▸ **TASK TO COMPLETE**
All lines in the data below carrying the string "import" are to be located and copied.

(EXTRACTED RECORDS Opens)

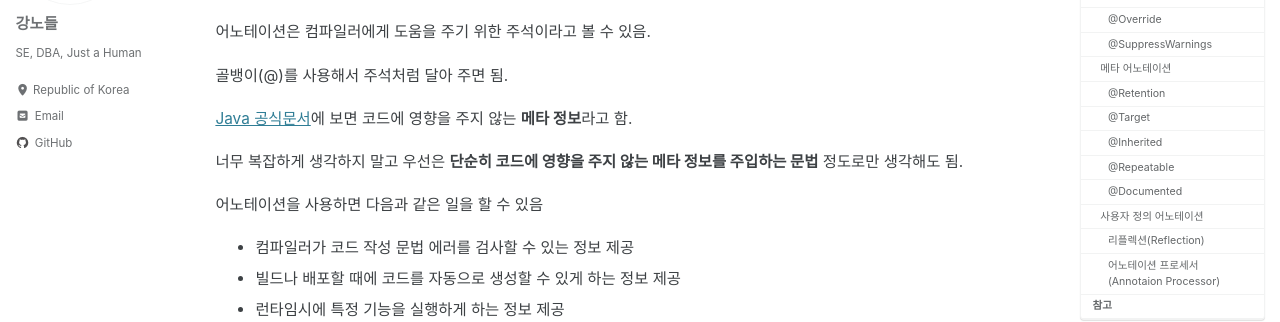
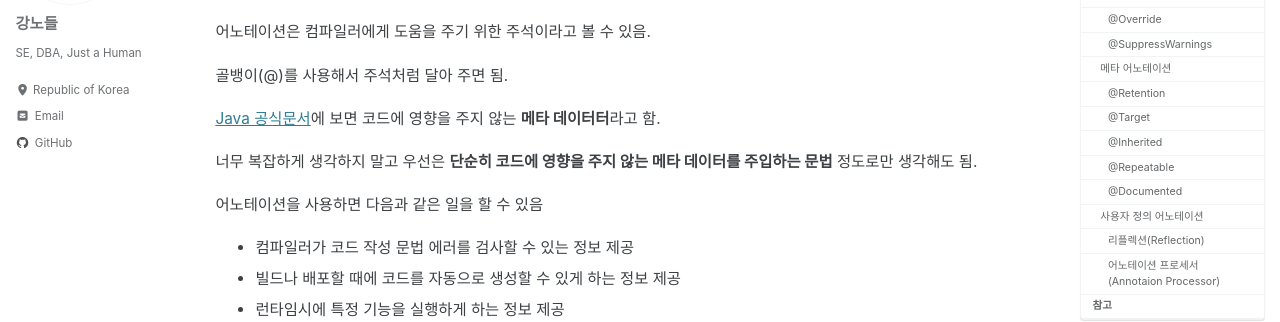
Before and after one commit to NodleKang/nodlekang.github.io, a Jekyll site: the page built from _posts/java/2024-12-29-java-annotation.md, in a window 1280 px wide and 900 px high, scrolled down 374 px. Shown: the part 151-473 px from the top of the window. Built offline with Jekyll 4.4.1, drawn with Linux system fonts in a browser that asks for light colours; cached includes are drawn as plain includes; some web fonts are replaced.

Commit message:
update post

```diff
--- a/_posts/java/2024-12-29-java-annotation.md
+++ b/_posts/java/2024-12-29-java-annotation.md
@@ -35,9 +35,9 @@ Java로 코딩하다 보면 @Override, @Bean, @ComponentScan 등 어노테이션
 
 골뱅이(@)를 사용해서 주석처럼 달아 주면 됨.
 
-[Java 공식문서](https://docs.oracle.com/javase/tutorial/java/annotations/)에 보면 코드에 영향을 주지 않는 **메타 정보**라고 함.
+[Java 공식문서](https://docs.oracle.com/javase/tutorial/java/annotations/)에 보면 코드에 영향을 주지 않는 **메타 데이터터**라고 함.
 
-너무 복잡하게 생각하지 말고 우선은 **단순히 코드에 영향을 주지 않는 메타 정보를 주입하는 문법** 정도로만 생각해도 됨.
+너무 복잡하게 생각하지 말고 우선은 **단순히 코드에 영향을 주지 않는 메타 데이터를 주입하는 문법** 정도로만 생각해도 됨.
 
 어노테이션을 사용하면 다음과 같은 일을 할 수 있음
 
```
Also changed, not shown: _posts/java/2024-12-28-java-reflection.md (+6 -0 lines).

(EXTRACTED RECORDS Closes)
(EXTRACTED RECORDS Opens)

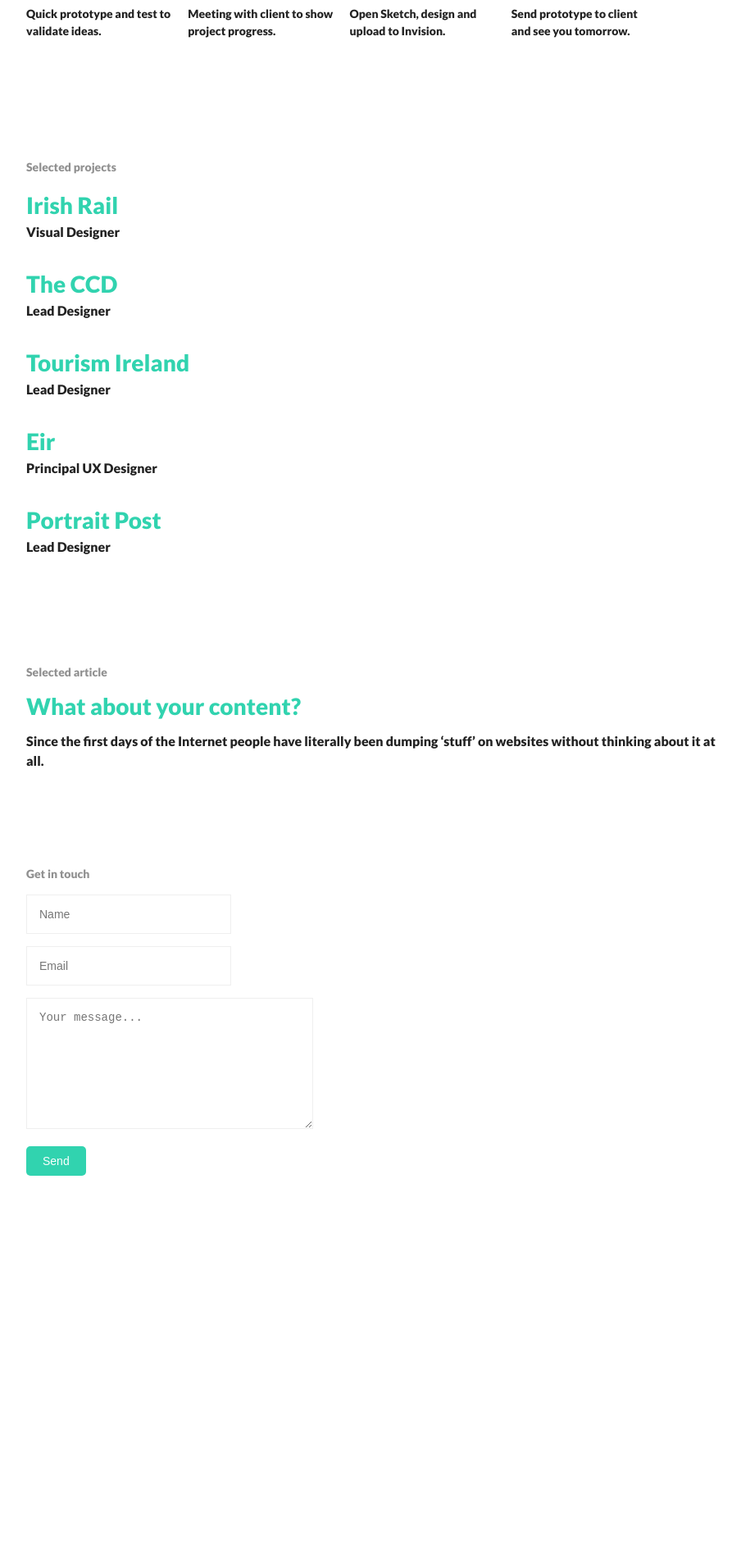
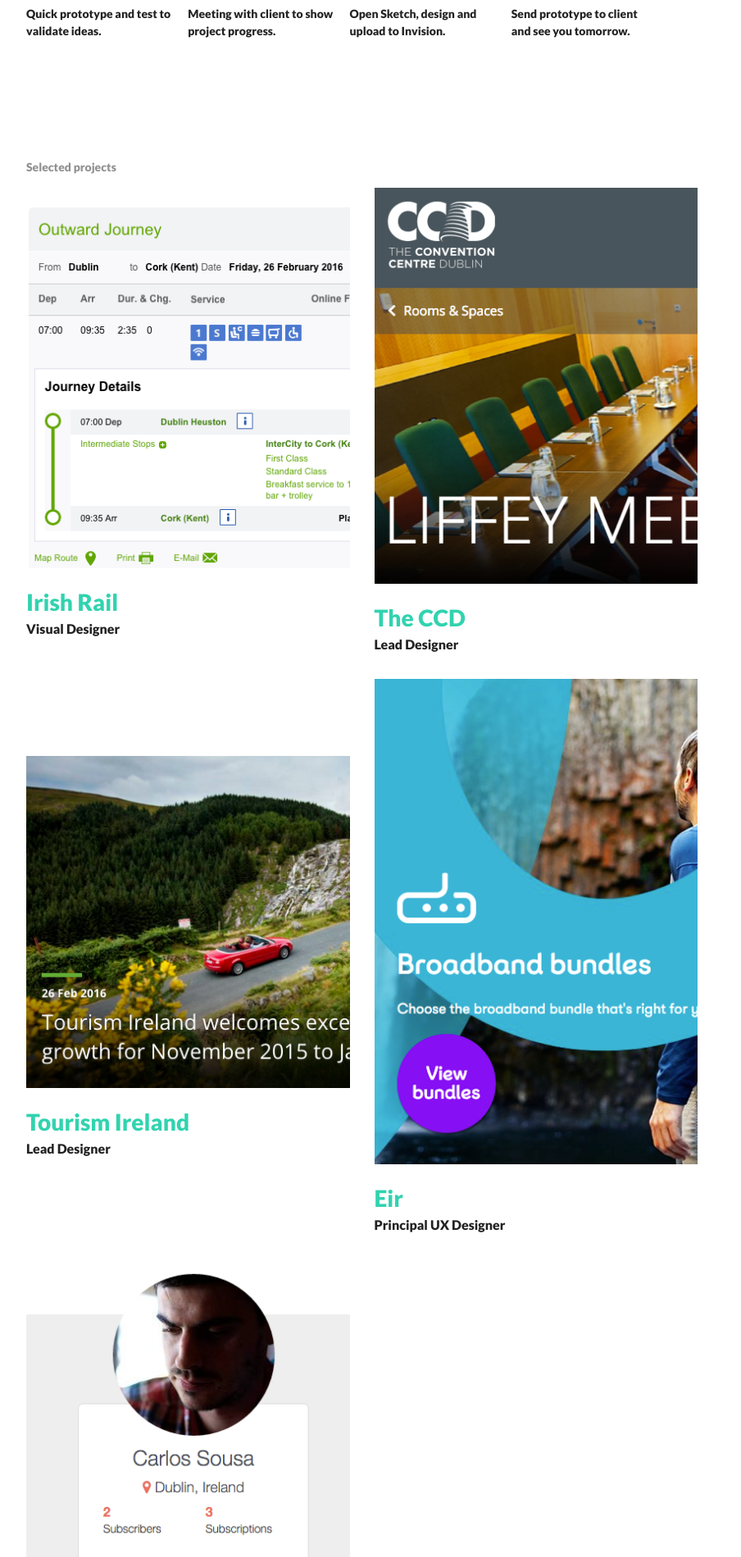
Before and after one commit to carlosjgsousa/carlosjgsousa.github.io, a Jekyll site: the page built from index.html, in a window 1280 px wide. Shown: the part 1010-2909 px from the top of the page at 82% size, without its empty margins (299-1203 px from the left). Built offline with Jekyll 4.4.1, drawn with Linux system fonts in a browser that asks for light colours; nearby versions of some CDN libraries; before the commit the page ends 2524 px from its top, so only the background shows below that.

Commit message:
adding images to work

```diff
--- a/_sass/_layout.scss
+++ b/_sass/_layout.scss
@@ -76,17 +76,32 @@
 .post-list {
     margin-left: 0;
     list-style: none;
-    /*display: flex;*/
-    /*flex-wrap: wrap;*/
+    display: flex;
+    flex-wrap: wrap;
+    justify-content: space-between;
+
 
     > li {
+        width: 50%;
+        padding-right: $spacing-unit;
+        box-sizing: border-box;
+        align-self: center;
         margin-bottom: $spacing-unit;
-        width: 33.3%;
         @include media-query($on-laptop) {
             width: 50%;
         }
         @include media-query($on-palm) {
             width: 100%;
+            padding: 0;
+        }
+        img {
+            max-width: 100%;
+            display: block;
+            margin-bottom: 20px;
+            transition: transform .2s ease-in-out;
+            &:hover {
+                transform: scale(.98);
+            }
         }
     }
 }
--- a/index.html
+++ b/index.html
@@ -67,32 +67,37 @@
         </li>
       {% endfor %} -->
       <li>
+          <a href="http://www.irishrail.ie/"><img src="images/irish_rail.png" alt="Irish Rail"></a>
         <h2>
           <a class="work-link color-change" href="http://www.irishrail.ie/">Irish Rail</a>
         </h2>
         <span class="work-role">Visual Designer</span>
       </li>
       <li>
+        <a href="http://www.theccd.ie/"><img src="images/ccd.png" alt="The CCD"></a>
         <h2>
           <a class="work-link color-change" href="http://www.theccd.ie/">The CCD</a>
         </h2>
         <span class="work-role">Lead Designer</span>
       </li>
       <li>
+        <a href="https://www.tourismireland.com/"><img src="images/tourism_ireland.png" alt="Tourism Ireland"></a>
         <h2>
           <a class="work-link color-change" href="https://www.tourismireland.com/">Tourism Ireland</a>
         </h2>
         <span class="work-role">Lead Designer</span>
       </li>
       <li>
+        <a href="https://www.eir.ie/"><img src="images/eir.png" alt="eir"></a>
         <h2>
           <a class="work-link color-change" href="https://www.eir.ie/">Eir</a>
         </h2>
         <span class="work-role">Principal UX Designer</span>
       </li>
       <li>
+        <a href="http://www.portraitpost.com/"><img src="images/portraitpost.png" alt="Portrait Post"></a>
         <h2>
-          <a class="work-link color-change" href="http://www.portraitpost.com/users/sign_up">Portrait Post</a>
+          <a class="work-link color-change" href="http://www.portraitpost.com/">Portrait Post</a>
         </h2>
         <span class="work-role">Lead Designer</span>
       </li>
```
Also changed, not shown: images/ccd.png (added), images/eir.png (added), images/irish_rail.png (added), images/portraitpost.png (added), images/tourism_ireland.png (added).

(EXTRACTED RECORDS Closes)
(EXTRACTED RECORDS Opens)

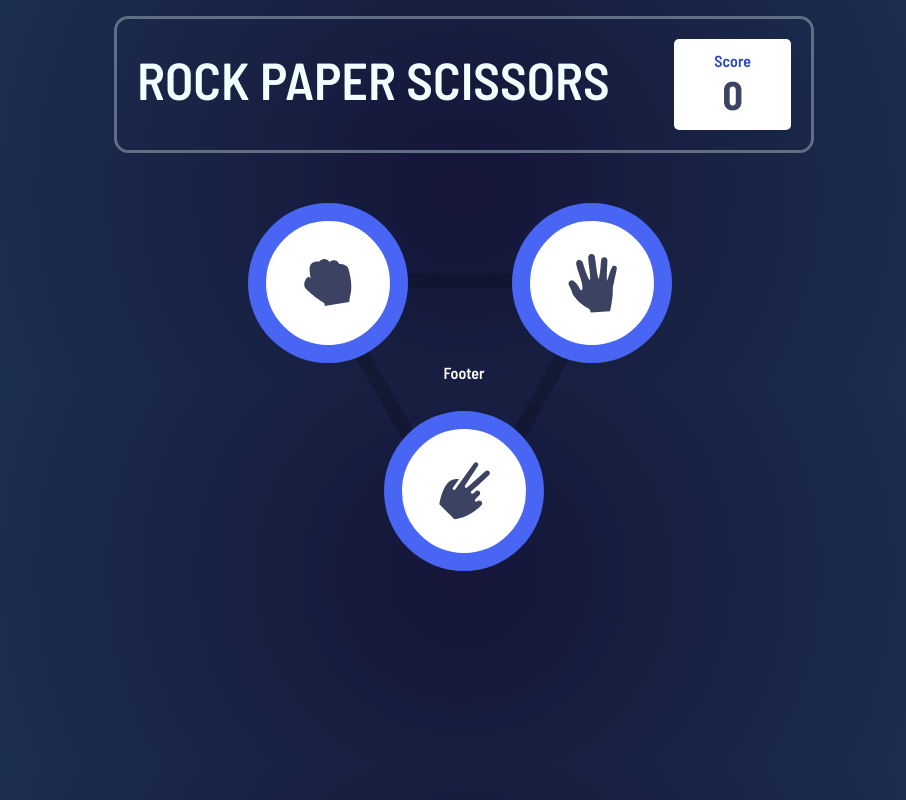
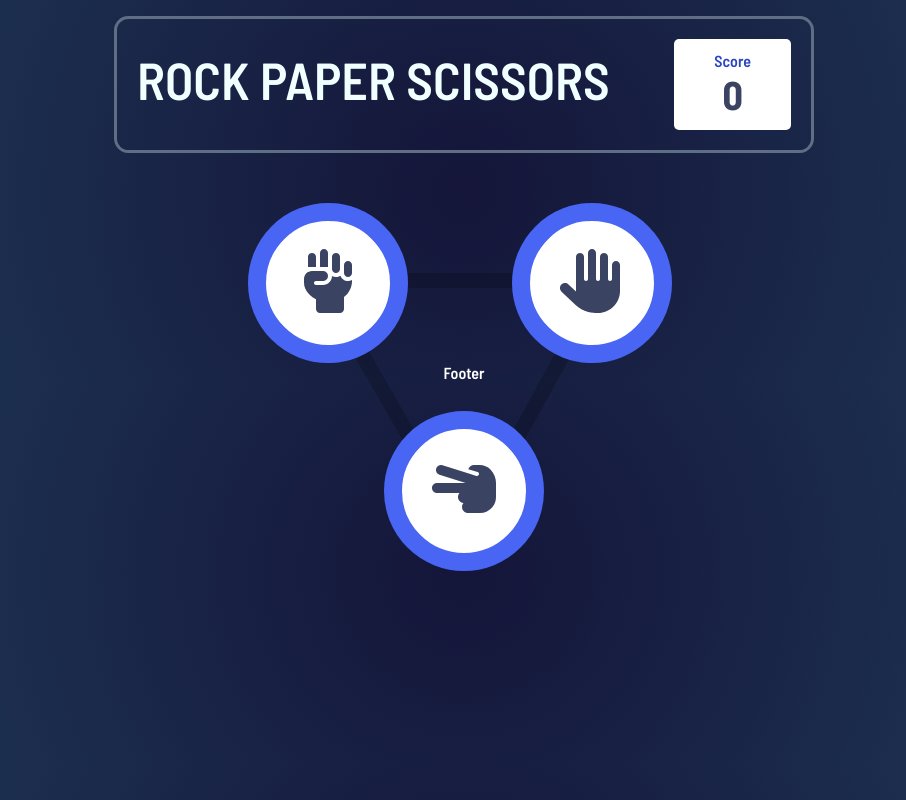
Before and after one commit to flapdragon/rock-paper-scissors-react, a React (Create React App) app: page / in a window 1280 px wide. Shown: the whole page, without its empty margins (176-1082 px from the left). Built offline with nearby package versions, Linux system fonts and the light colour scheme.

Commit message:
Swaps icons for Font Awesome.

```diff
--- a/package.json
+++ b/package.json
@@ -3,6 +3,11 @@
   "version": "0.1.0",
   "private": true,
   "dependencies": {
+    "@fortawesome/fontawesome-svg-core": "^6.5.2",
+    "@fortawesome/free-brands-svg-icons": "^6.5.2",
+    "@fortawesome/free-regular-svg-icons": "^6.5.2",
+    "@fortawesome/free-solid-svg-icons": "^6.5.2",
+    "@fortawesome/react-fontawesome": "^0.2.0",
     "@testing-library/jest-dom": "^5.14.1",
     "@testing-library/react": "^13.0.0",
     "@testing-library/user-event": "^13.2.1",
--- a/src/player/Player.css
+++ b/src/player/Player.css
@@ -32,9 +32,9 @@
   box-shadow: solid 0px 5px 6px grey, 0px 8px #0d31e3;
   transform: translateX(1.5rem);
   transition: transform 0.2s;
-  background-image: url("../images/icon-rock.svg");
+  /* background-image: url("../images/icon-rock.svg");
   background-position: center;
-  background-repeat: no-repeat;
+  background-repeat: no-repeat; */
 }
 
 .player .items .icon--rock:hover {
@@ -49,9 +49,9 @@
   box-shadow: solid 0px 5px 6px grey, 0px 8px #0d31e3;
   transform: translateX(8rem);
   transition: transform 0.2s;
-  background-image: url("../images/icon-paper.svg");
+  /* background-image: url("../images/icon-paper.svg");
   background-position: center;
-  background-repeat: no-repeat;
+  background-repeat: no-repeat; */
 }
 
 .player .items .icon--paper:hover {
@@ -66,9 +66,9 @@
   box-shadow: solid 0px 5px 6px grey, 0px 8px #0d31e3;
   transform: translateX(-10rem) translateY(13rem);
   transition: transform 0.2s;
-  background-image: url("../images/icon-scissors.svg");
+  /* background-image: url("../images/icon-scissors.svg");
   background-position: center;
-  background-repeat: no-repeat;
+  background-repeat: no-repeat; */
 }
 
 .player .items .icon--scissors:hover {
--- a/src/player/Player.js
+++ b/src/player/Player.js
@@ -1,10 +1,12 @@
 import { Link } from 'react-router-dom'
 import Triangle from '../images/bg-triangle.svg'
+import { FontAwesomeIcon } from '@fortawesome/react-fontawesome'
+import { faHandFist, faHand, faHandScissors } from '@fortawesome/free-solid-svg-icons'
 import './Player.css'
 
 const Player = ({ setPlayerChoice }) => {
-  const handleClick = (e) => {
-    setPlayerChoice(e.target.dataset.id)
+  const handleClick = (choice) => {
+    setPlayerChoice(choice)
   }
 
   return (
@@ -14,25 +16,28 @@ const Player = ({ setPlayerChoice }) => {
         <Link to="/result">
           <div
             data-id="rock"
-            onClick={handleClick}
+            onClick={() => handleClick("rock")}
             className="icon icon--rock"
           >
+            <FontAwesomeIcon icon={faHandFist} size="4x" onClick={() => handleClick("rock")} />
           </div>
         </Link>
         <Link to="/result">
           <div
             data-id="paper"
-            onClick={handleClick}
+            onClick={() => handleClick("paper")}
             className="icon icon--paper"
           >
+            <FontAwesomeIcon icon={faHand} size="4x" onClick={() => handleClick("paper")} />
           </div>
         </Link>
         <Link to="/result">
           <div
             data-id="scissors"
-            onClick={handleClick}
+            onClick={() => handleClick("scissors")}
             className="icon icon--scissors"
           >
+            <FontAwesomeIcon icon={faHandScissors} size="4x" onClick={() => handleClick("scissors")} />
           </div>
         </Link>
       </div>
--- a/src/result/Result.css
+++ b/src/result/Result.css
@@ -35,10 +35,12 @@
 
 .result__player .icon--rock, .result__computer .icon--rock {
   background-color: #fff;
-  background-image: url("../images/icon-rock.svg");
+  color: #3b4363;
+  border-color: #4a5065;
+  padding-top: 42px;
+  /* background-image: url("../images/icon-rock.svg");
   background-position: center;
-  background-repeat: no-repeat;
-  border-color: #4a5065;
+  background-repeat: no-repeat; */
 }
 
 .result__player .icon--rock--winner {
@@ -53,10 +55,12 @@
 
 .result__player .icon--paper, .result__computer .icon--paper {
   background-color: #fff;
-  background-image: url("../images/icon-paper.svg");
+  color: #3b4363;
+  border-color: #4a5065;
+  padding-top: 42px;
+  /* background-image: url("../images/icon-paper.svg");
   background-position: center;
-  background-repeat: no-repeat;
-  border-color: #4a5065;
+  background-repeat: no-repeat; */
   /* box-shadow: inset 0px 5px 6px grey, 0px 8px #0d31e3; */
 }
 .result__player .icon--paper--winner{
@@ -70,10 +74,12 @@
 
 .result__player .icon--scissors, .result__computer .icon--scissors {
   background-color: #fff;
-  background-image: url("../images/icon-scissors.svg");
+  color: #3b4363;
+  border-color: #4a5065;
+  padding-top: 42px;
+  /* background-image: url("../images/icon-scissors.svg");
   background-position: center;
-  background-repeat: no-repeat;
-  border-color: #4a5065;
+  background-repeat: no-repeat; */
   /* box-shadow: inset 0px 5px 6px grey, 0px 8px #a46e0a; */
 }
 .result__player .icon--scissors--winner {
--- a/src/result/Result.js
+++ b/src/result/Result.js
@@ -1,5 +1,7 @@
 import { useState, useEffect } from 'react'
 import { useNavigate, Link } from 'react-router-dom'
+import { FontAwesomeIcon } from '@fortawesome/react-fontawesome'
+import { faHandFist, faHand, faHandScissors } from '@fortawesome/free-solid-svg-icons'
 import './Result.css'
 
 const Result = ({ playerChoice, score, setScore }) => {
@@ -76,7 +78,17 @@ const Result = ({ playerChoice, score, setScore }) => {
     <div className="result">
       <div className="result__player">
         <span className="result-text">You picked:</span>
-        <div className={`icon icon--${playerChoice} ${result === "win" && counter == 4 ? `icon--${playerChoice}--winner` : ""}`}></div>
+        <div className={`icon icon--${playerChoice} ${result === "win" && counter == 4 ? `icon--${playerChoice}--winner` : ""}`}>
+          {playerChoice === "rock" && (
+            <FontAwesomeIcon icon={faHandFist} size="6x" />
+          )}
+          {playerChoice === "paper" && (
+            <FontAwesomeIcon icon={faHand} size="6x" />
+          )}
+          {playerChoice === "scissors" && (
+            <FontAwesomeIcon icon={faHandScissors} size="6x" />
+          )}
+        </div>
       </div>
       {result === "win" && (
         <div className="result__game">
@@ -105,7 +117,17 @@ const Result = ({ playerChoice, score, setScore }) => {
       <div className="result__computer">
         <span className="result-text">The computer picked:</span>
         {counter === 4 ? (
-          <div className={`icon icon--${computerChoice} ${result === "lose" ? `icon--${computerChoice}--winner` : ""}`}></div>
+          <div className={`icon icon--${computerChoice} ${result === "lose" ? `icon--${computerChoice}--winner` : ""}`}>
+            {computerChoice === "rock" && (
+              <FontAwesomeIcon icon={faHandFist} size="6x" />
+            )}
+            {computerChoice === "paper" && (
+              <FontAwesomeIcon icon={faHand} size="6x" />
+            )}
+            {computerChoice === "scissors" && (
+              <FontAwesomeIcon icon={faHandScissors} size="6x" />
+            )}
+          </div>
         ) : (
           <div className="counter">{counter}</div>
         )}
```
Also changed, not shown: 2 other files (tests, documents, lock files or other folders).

(EXTRACTED RECORDS Closes)

▸ **RESULT OF THIS EXERCISE**
 import { Link } from 'react-router-dom'
 import Triangle from '../images/bg-triangle.svg'
+import { FontAwesomeIcon } from '@fortawesome/react-fontawesome'
+import { faHandFist, faHand, faHandScissors } from '@fortawesome/free-solid-svg-icons'
 import './Player.css'
 import { useState, useEffect } from 'react'
 import { useNavigate, Link } from 'react-router-dom'
+import { FontAwesomeIcon } from '@fortawesome/react-fontawesome'
+import { faHandFist, faHand, faHandScissors } from '@fortawesome/free-solid-svg-icons'
 import './Result.css'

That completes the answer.